Talk about mixed messages.
Just 48 hours after the Institute for Supply Management reported that manufacturing activity in September was much stronger than expected, ISM today released its September survey for the services sector only to contradict Monday’s encouraging news. “ISM’s Non-Manufacturing Business Activity Index in September dropped to 53.3 from August’s 65, indicating a slower rate of growth of activity in September,”the press release advised. Although 53.3 still indicates growth, the index fell last month to its lowest reading since April 2003.

Still, it’s unclear if the drop is a harbinger of things to come, or just a one-time event. More data, as always, is required. Meanwhile, thanks to the hurricanes, and a few other gremlins, economics suffers a less-than-textbook existence these days. Whatever the future holds, the services sector promises to remain on the frontline of any trend change if for no other reason than it represents the lion’s share of economic activity in the U.S. relative to manufacturing.
On that score, pessimists will pay close attention to the fact that real estate, business services and finance & banking are among the groups within the services sector report “decreased activity” to ISM last month. Such news seems destined to fuel speculation that the real estate market’s bubble, if in fact that’s what it is, is set to burst. That, in fact, seemed to be the fear driving today’s tumble in shares of home builder Hovnanian Enterprises Inc., which fell 91 cents to $48.37. A noteworth decline considering that the company reported that the dollar value of its new contracts rose 68% last month. Alas, bullish news must pass through Mr. Market’s increasingly skeptical eye on matters of property booms.
Even a more moderate reading of today’s ISM report has to consider the prospect of slower economic growth. “Many [ISM] members’ comments expressed concern about the continuing increase in oil and gas prices as well as Hurricane Katrina, and their impact on prices and economic activity,” Ralph Kauffman, chair of ISM’s nonmanufacturing business survey committee, said in today’s accompanying press release.
Optimists will point out that while the services sector has slowed, it’s still growing. That’s just what Kauffman emphasized. Again, quoting him from today’s prepared statement: “The overall indication is continued economic growth in the non-manufacturing sector in September, but at a slower rate of increase than in August.”
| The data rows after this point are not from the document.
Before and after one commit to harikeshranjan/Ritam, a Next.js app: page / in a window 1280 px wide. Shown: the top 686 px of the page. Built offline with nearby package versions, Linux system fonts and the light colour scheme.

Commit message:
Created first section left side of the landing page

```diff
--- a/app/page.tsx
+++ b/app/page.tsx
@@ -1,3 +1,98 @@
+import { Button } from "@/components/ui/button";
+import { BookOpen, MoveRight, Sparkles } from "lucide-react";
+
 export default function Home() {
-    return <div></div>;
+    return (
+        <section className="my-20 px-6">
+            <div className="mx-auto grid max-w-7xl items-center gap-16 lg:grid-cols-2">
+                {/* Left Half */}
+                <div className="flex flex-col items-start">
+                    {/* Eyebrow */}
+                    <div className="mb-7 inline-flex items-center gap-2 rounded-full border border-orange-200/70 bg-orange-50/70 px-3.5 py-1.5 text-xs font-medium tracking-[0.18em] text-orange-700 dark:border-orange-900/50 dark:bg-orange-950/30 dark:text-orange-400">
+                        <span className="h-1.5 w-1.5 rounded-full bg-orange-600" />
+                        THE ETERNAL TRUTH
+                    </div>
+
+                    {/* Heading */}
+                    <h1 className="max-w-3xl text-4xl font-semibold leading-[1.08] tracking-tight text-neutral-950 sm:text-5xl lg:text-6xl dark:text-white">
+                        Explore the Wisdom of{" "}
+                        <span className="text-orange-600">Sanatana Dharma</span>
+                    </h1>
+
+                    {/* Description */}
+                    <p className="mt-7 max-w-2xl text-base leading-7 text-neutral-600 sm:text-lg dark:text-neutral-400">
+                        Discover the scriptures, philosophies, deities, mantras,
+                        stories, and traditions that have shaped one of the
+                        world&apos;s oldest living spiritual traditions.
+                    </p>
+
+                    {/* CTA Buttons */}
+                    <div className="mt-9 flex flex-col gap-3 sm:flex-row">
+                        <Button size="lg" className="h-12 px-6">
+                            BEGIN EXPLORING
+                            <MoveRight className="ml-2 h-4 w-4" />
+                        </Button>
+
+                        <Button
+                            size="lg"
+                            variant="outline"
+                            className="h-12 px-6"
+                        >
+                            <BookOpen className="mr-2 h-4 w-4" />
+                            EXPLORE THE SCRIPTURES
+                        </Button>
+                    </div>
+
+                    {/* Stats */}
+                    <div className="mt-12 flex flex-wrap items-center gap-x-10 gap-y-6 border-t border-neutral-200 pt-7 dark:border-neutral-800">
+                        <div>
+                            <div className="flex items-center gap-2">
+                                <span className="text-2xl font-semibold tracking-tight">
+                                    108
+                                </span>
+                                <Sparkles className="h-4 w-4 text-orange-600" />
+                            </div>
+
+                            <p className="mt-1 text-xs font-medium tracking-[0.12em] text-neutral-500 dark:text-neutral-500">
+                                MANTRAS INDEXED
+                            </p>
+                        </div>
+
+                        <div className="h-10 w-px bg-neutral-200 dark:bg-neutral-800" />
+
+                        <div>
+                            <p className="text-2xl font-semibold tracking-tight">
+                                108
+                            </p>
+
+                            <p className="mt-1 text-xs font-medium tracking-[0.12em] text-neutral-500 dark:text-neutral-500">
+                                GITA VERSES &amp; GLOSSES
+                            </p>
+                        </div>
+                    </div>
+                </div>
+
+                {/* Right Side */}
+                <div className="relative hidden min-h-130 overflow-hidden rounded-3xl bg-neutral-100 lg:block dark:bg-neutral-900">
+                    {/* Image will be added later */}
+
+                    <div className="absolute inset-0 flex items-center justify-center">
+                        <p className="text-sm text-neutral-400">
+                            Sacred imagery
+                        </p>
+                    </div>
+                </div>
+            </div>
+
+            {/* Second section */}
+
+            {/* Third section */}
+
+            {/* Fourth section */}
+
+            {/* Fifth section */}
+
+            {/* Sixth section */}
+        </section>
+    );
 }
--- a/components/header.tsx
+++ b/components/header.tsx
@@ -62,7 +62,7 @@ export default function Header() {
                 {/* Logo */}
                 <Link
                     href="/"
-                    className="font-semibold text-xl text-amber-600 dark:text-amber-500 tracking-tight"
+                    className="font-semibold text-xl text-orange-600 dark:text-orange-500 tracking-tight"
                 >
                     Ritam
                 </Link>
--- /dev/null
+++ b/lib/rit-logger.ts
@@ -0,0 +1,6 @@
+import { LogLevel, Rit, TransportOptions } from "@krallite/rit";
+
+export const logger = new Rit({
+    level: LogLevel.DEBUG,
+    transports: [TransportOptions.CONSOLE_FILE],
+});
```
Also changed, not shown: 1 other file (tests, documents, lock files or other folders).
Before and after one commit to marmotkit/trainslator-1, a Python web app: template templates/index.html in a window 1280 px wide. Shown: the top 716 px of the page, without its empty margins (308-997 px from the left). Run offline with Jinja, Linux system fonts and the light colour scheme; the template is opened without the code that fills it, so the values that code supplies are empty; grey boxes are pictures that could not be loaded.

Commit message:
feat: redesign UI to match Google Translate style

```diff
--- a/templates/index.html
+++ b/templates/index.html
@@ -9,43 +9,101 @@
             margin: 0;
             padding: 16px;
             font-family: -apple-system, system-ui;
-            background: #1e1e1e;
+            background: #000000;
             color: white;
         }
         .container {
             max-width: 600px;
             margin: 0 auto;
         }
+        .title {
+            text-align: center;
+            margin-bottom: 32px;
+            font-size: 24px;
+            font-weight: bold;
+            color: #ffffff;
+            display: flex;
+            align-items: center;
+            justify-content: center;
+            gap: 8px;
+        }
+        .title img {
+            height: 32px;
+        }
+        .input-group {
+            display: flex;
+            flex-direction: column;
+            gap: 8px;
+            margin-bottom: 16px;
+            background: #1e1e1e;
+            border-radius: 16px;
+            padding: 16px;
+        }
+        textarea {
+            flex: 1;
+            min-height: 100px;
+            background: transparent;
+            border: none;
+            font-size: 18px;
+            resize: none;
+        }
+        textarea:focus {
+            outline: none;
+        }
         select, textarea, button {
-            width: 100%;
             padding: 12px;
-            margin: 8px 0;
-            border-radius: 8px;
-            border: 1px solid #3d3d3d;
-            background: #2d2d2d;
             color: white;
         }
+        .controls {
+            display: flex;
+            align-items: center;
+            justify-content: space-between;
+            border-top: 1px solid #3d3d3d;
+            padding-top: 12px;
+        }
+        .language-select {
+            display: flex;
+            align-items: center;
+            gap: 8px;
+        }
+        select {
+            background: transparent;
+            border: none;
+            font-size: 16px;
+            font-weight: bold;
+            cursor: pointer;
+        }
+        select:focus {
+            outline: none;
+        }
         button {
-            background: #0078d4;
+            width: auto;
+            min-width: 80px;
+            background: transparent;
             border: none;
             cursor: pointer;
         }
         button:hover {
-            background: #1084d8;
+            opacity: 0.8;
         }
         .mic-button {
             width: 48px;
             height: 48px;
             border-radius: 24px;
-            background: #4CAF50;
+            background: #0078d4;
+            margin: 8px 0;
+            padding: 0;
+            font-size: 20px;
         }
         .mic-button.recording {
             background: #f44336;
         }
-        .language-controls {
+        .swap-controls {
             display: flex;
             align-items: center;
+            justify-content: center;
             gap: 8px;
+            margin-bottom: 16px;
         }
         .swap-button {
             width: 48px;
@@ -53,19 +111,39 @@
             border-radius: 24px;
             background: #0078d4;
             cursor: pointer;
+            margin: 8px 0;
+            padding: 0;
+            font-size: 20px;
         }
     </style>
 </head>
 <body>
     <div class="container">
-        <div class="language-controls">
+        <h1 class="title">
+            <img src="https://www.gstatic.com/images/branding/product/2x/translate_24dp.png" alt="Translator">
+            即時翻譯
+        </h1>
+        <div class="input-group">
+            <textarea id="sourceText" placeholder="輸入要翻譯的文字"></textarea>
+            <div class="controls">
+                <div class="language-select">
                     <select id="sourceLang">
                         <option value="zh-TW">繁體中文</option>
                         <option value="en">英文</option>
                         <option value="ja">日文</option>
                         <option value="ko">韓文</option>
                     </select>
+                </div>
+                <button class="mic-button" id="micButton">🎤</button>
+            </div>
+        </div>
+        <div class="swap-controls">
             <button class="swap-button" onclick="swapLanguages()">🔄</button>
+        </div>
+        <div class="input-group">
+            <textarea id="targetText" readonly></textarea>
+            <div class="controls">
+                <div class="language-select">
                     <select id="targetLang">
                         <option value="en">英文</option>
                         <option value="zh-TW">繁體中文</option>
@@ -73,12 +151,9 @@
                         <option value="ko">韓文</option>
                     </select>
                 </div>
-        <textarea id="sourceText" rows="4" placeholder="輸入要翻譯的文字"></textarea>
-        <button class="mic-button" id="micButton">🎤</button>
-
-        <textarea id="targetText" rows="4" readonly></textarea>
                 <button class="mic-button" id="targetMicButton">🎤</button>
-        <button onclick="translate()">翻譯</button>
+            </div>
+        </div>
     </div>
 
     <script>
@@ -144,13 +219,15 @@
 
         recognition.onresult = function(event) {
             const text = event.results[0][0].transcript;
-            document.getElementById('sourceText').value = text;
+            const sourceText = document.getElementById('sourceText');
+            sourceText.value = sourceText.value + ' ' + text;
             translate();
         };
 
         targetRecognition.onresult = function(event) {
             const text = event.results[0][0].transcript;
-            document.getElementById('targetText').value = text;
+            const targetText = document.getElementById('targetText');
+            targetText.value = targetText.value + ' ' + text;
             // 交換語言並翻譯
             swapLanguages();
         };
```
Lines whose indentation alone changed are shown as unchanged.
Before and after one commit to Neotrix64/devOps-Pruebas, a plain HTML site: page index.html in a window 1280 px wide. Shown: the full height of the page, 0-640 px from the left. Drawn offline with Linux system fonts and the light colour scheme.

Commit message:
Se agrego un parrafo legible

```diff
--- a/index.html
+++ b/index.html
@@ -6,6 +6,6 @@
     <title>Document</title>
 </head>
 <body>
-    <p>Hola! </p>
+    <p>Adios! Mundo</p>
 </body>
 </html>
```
One economist was a bit less forgiving in assessing the news: “The services economy had the wind knocked out of its sails in September,” Chris Rupkey, senior financial economist at Bank of Tokyo-Mitsubishi Ltd. in New York, explained today to Bloomberg News.
Putting a positive spin on the prices paid in the services sector was materially more challenging. Indeed, prices paid last month rose materially faster in September vs. August, reaching the highest level recorded since the ISM’s non-manufacturing survey began in 1997. Adding salt into the price wound, ISM also reported that the percentage of members reporting higher prices rose to 58% from 36% previously. All of which suggests that pricing pressures are on the march.
Perhaps the warning signs embedded in today’s ISM report will pass, perhaps not. That, in short, is the question of the moment, namely, “If and when manufacturers and businesses decide they have to pass through these rising prices to consumers,” Jerry Zukowski, deputy chief economist at Nomura Securities International Inc., told AP today via “A lot of it is energy. We are clearly not out of the woods in terms of these price pressures.”
The bond market, however, is still willing to withhold judgment, one way or the other. The yield on the 10-year Treasury slipped only slightly today, closing the session at 4.35%. The stock market, by contrast, took the news from the ISM harder. The S&P 500 shed 1.5% today, dropping to its lowest level in months.
So, who’s right? Monday’s manufacturing report? Today’s services numbers? The bond market? The stock market? Consensus may be lacking, but choice stretches to the stars.